We slighted the talent of Lord Andrew Lloyd Webber a couple of weeks ago and now we’re paying the price. As has been pointed out to us by A Reader, Chess had its lyrics written by Lloyd Webber associate Tim Rice but its music was written by Benny and Bjorn of ABBA fame. Further, Miss Saigon was conceived and had its original French lyrics written by Alain Boublil, its music and co-conception mastered by Claude-Michel Schonenberg and the English lyrics were penned by Richard Maltby Jnr. Clearly, Lord Webber had nothing to do with either. We fully apologise for this egregious error. Although we were down in the dumps about our mistake, A Reader also said that the Lord of Music had written Phantom of The Opera, Starlight Express and Jesus Christ Superstar, so we shouldn’t feel too bad about it.
The Walls Are Talking: Man Ray, A Slight Return

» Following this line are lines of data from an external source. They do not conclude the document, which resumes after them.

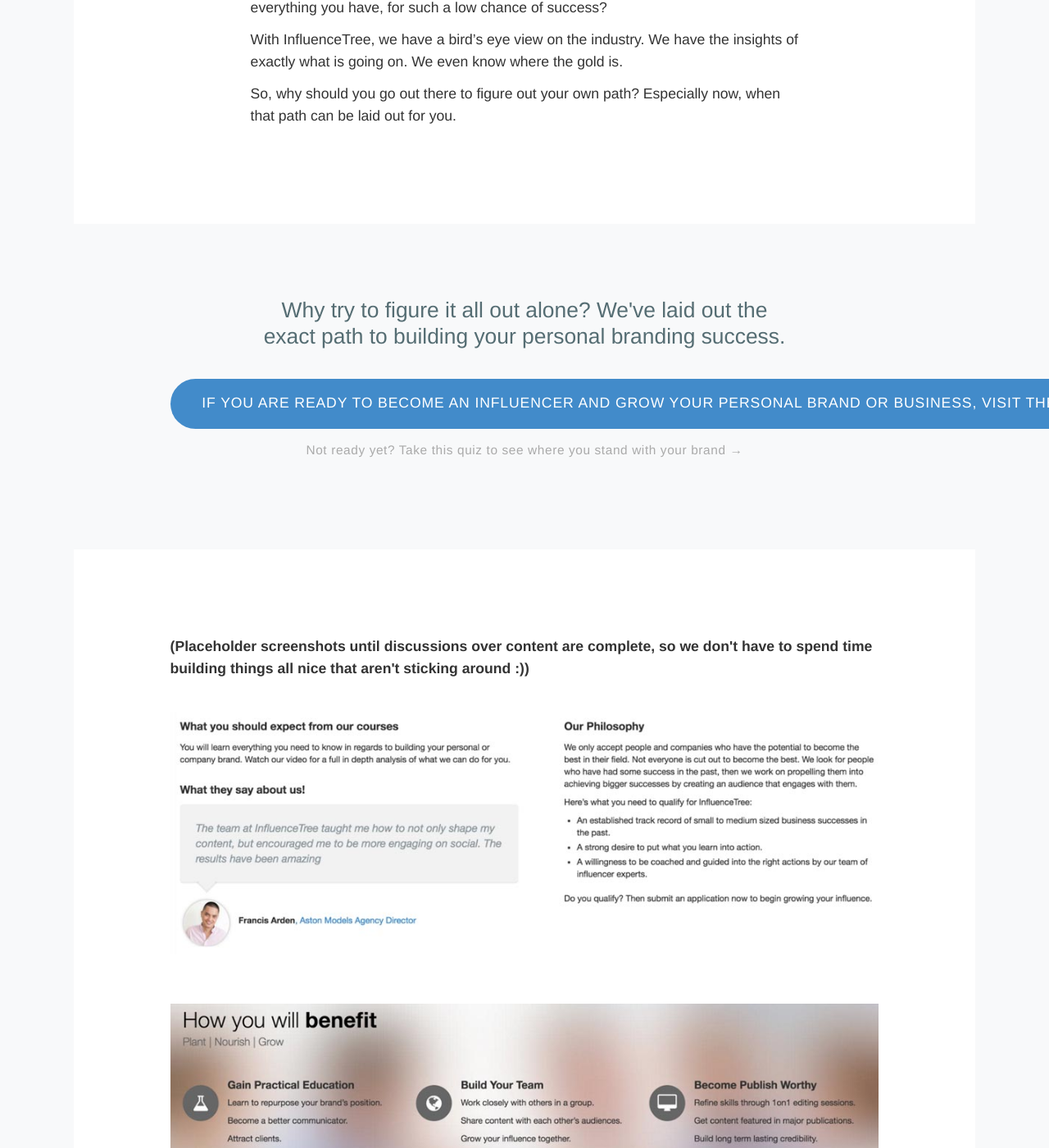
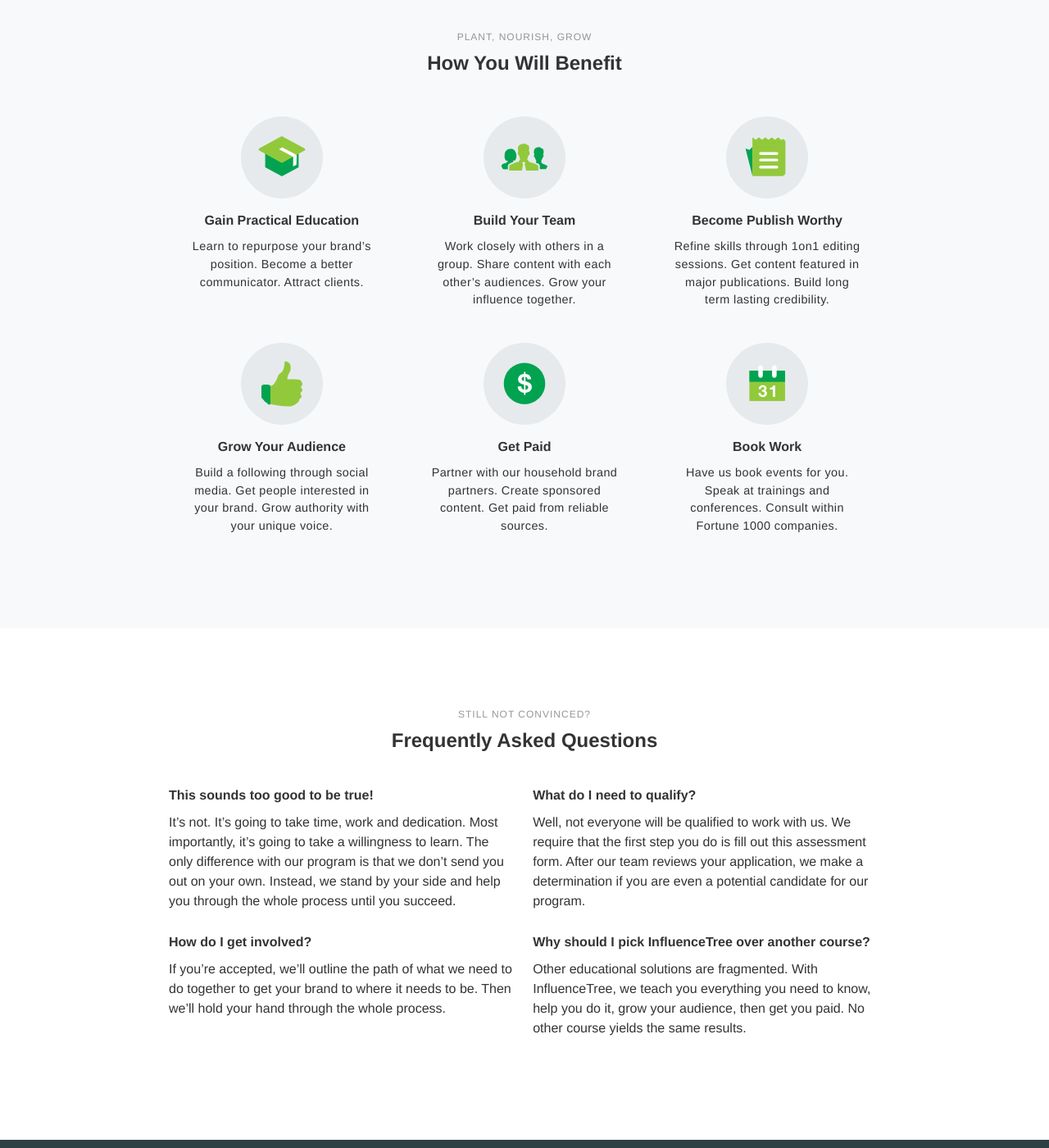
Before and after one commit to fairheadcreative/influencetree, a Jekyll site: the page built from course.html, in a window 1280 px wide and 1400 px high, scrolled down 4996 px. Shown: the whole window at 82% size. Built offline with Jekyll 4.4.1, drawn with Linux system fonts in a browser that asks for light colours; Markdown is read by kramdown in place of the engine named in the settings; a script that is not in the unit is left out; some of the changed text lies outside the part shown.

Commit message:
Update Course page content

```diff
--- a/about.html
+++ b/about.html
@@ -56,7 +56,7 @@
   </div>
 </section>
 
-<section class="group single">
+<section class="group single last">
   <div class="container container-thin">
     <h2>Not convinced yet? Meet us, and hear for yourself</h2>
     <p>We’ve both started companies and have tried absolutely everything to generate business revenue, from cold calls to knocking on doors to trying every single thing possible on the Internet. </p>
--- a/course.html
+++ b/course.html
@@ -17,7 +17,7 @@
       <ul class="checklist">
         <li>
           <h4>Learn from experts</h4>
-          <h3>We teach you how to do everything:</h3>
+          <p>We teach you how to do everything:</p>
           <ul>
             <li>Focus on what makes your brand unique</li>
             <li>Highlight your unique value proposition</li>
@@ -40,24 +40,20 @@
         </li>
         <li>
           <h4>Grow your audience</h4>
-          <h3>We have a team of growth hackers who help:</h3>
+          <p>We have a team of growth hackers who help:</p>
           <ul>
             <li>Get your content in front of more people</li>
-            <li>Increase subscriptions for your blog</li>
-            <li>Grow your social media following</li>
-            <li>Build an audience who engages with you</li>
+            <li>Increase blog subscriptions</li>
+            <li>Grow your social following</li>
+            <li>Build an engaged audience</li>
             <li>Help you generate name brand recognition</li>
             </li>
           </ul>
         </li>
       </ul>
-<li>Become an Influencer</li>
     </div>
   </div>
 </section>
-
- <a class="hero__cta button course-open" href="javascript:void(0);">If you are ready to become an influencer and grow your personal brand or business, visit the course.</a>
-      <a class="hero__cta alt" href="you.html">Not ready to start the course yet? Take our InfluenceScore™ Quiz and see where you stand with your brand. </a>
 
 <section class="proof">
   <div class="container">
@@ -67,15 +63,12 @@
 
 <section class="group single">
   <div class="container container-thin">
-    <h1 class="hero__title">Education is <strong>Fragmented</strong>.</h1>
-    <h1 class="hero__title">We are not.</h1>
-  <h2 class="subheading">Why InfluenceTree?</h2>
-    <h2 class="subheading">The Fragmented Education Industry Makes Learning Harder!</h2>
-    <p>Self help courses are all the rage; however, the education industry is so fragmented, it’s hard to actually learn what you need AND get practical help applying it!</p>
+    <h2 class="hero__title">Fragmented education makes learning harder.</h2>
+    <p>Self help courses are all the rage. However, the education industry is so fragmented, it’s hard to actually learn what you need AND get practical help applying it.</p>
     <p>But what does that mean?</p>
     <p>Let’s compare it to making an online business. Before you can even launch your online business, you have to go through multiple vendors.</p>
-    <p>You’ll need to:</p>
-    <ul class="point">
+    <p>You were forced to:</p>
+    <ul class="downer">
       <li>Find a Web domain from Godaddy</li>
       <li>Build your site on some platform (like WordPress)</li>
       <li>Hire a graphic designer or programmer to build out what you can’t make on your site</li>
@@ -149,7 +142,7 @@
 <section class="closing group tight single">
   <div class="container">
     <h2 class="closing__title">Why try to figure it all out alone? We've laid out the exact path to building your personal branding success.</h2>
-    <a class="hero__cta button course-open" href="javascript:void(0);">If you are ready to become an influencer and grow your personal brand or business, visit the course.</a>
+    <a class="hero__cta button course-open" href="javascript:void(0);">Become an influencer and grow your brand</a>
     <a class="hero__cta alt" href="you.html">Not ready yet? Take this quiz to see where you stand with your brand &rarr;</a>
   </div>
 </section>
@@ -162,14 +155,80 @@
   </div>
 </section>
 
+
+<section class="resources group">
+  <div class="container">
+    <span class="subheading-meta">Plant, Nourish, Grow</span>
+    <h2 class="subheading">How You Will Benefit</h2>
+
+    <ul class="block">
+      <li class="block__item">
+        <img src="images/home-icon-7.svg" />
+        <h3>Gain Practical Education</h3>
+        <p>Learn to repurpose your brand’s position. Become a better communicator. Attract clients.</p>
+      </li>
+
+      <li class="block__item">
+        <img src="images/home-icon-8.svg" />
+        <h3>Build Your Team</h3>
+        <p>Work closely with others in a group. Share content with each other’s audiences. Grow your influence together.</p>
+      </li>
+
+      <li class="block__item">
+        <img src="images/home-icon-4.svg" />
+        <h3>Become Publish Worthy</h3>
+        <p>Refine skills through 1on1 editing sessions. Get content featured in major publications. Build long term lasting credibility.</p>
+      </li>
+
+      <li class="block__item">
+        <img src="images/home-icon-6.svg" />
+        <h3>Grow Your Audience</h3>
+        <p>Build a following through social media. Get people interested in your brand. Grow authority with your unique voice.</p>
+      </li>
+
+      <li class="block__item">
+        <img src="images/home-icon-9.svg" />
+        <h3>Get Paid</h3>
+        <p>Partner with our household brand partners. Create sponsored content. Get paid from reliable sources.</p>
+      </li>
+
+      <li class="block__item">
+        <img src="images/home-icon-10.svg" />
+        <h3>Book Work</h3>
+        <p>Have us book events for you. Speak at trainings and conferences. Consult within Fortune 1000 companies.</p>
+      </li>
+    </ul>
+  </div>
+</section>
+<!--
 <section class="group single">
   <div class="container">
-    <p><strong>(Placeholder screenshots until discussions over content are complete, so we don't have to spend time building things all nice that aren't sticking around :))</strong><br><br></p>
-    <img src="images/temp-testimo.jpg">
-    <br><br><br>
-    <img src="images/temp-testimo2.jpg">
+    <div id="course-expect">
+      <h3>What you should expect from our courses</h3>
+      <p>You will learn everything you need to know in regards to building your personal or company brand. Watch our video for a full in depth analysis of what we can do for you.</p>
+
+      <blockquote>
+        <p>Thanks InfluenceTree for your help in getting my Facebook page verified.</p>
+        <cite>James Altucher, <a href="http://www.jamesaltucher.com/" rel="nofollow" target="_blank">Bestselling author of Choose Yourself</a></cite>
+      </blockquote>
+    </div>
+
+    <div id="course-philosophy">
+      <h3>Our Philosophy</h3>
+      <p>We only accept people and companies who have the potential to become the best in their field. Not everyone is cut out to become the best. We look for people who have had some success in the past, then we work on propelling them into achieving bigger successes by creating an audience that engages with them.</p>
+      <p>Here’s what you need to qualify for InfluenceTree:</p>
+      <ul class="point">
+        <li>An established track record of small to medium sized business successes in the past.</li>
+        <li>A strong desire to put what you learn into action.</li>
+        <li>A willingness to be coached and guided into the right actions by our team of influencer experts.</li>
+        <li>Do you qualify? Then submit an application now to begin growing your influence.</li>
+      </ul>
+    </div>
   </div>
-
+</section>
+-->
+<!--
+<section class="group single">
   <div class="container container-thin">
     <h2 class="subheading">What we do</h2>
     <p>We build your influence. Our team has a track record of proven success in growing both personal and business brands. We share all our secrets with you.</p>
@@ -182,16 +241,41 @@
   </div>
 
   <div class="container">
-    <img src="images/temp-testimo3.jpg">
-    <br><br><br>
     <img src="images/temp-testimo4.jpg">
+  </div>
+</section>
+-->
+
+<section id="course-faqs" class="group">
+  <div class="container">
+    <span class="subheading-meta">Still not convinced?</span>
+    <h2 class="subheading">Frequently Asked Questions</h2>
+
+    <ul>
+      <li>
+        <h3>This sounds too good to be true!</h3>
+        <p>It’s not. It’s going to take time, work and dedication. Most importantly, it’s going to take a willingness to learn. The only difference with our program is that we don’t send you out on your own. Instead, we stand by your side and help you through the whole process until you succeed.</p>
+      </li>
+      <li>
+        <h3>What do I need to qualify?</h3>
+        <p>Well, not everyone will be qualified to work with us. We require that the first step you do is fill out this assessment form. After our team reviews your application, we make a determination if you are even a potential candidate for our program.</p>
+      </li>
+      <li>
+        <h3>How do I get involved?</h3>
+        <p>If you’re accepted, we’ll outline the path of what we need to do together to get your brand to where it needs to be. Then we’ll hold your hand through the whole process.</p>
+      </li>
+      <li>
+        <h3>Why should I pick InfluenceTree over another course?</h3>
+        <p>Other educational solutions are fragmented. With InfluenceTree, we teach you everything you need to know, help you do it, grow your audience, then get you paid. No other course yields the same results.</p>
+      </li>
+    </ul>
   </div>
 </section>
 
 <section class="closing group">
   <div class="container">
-        <h2 class="closing__title">Why try to figure it all out alone? We've laid out the exact path to building your personal branding success.</h2>
-    <a class="hero__cta button course-open" href="javascript:void(0);">If you are ready to become an influencer and grow your personal brand or business, visit the course.</a>
+    <h2 class="closing__title">Why try to figure it all out alone? We've laid out the exact path to building your personal branding success.</h2>
+    <a class="hero__cta button course-open" href="javascript:void(0);">Become an influencer and grow your brand</a>
     <a class="hero__cta alt" href="you.html">Not ready yet? Take this quiz to see where you stand with your brand &rarr;</a>
   </div>
 </section>
--- a/css/screen.scss
+++ b/css/screen.scss
@@ -244,6 +244,16 @@
 
   h3 {
     color: $base-font-color;
+  }
+
+  &:nth-child(3n) {
+    @include omega;
+  }
+
+  &:nth-child(4),
+  &:nth-child(5),
+  &:nth-child(6) {
+    margin-top: 1.5em;
   }
 
   @include media(max-width $medium-screen) {
@@ -707,6 +717,12 @@
     @include row;
     margin-top: 2em;
 		margin-bottom: 0;
+  }
+
+  .checklist > li p {
+    font-size: .9em;
+    padding-left: 2em;
+    margin: 0 0 .5em 0;
   }
 
   .checklist > li {
@@ -1260,3 +1276,42 @@
 .home .closing.tight h2 {
   padding-top: 3em;
 }
+
+
+#course-expect {
+  @include span-columns(6);
+}
+
+#course-philosophy {
+  @include span-columns(6);
+}
+
+.course .resources.group {
+  background: #f8f9fa;
+  padding-top: 0;
+}
+
+.course .hero {
+  padding-bottom: 2em;
+}
+
+#course-faqs {
+  li {
+    @include span-columns(6);
+    padding-bottom: 1em;
+    &:nth-child(2n) { @include omega; }
+  }
+
+  .subheading,
+  .subheading-meta {
+    text-align: center;
+  }
+
+  .subheading {
+    padding-bottom: 1em;
+  }
+}
+
+.group.last {
+  border-bottom: none;
+}
```
Also changed, not shown: other parts of course.html (+2 -2 lines), images/home-icon-10.svg (added), images/home-icon-7.svg (added), images/home-icon-8.svg (added), images/home-icon-9.svg (added).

Well, we liked it. We said so and we’re sticking to our story. Unfortunately some people aren’t so impressed and just don’t think the exhibition is all it could be. They are the sort of people we should be listening to because, let’s face it, their opinions matter. We are talking about students at the University of Technology newspaper Vertigo.
All through this exhibition I couldn’t shake the feeling that there was something disingenuous about the way the exhibition had been put together. The walls told us all the time of Man Ray’s Dadaist spirit, his association with Duchamp and Breton. It just seems there is something strange about this kind of art being so appreciated by the nice Sydney arts crowd. Dadaists were punks. Many of the artists involved in the surrealist movement were revolutionary not just in their approach to art, as Man Ray certainly was, but also had a revolutionary political vision. Andre Breton’s struggle for a libertarian form of Communism is testament to this.
I don’t think this radical, playful aspect was really relevant to this exhibition. The works were positioned in a tasteful and orderly fashion. The exhibition hardly bucks against the conventions of the gallery. But I get the feeling that maybe the curators were a little scared of doing something daring with Man Ray’s works and wanted to simply let the art speak for itself – which it definitely does. So in the end, maybe it was a good thing, that even today, the art establishment is a little scared of artists like Man Ray.
We were saddened to discover that the author of the review had forgotten to put their name on it, for if they had we could have sought them out, put a friendly arm around their shoulder and said something like, “Young man, let your uncle take you to the bar where he’ll buy you a drink and set you straight.”
We have no idea what the author means when they go on about ‘libertarian’ Communism, or how the resolutely middle class Breton “struggled” to do anything. We resist mentioning that the real Communists were more than a little bemused at their adoption under the second Surrealist Manifesto “Surrealism at The Service of The Revolution”, or that the author is confusing Dadaism and Surrealism. No. We are just wondering what they are talking about when they say that the show doesn’t “buck against the conventions of the gallery”??? Maybe they want all the pictures turned against the wall – would that have been punk enough for you?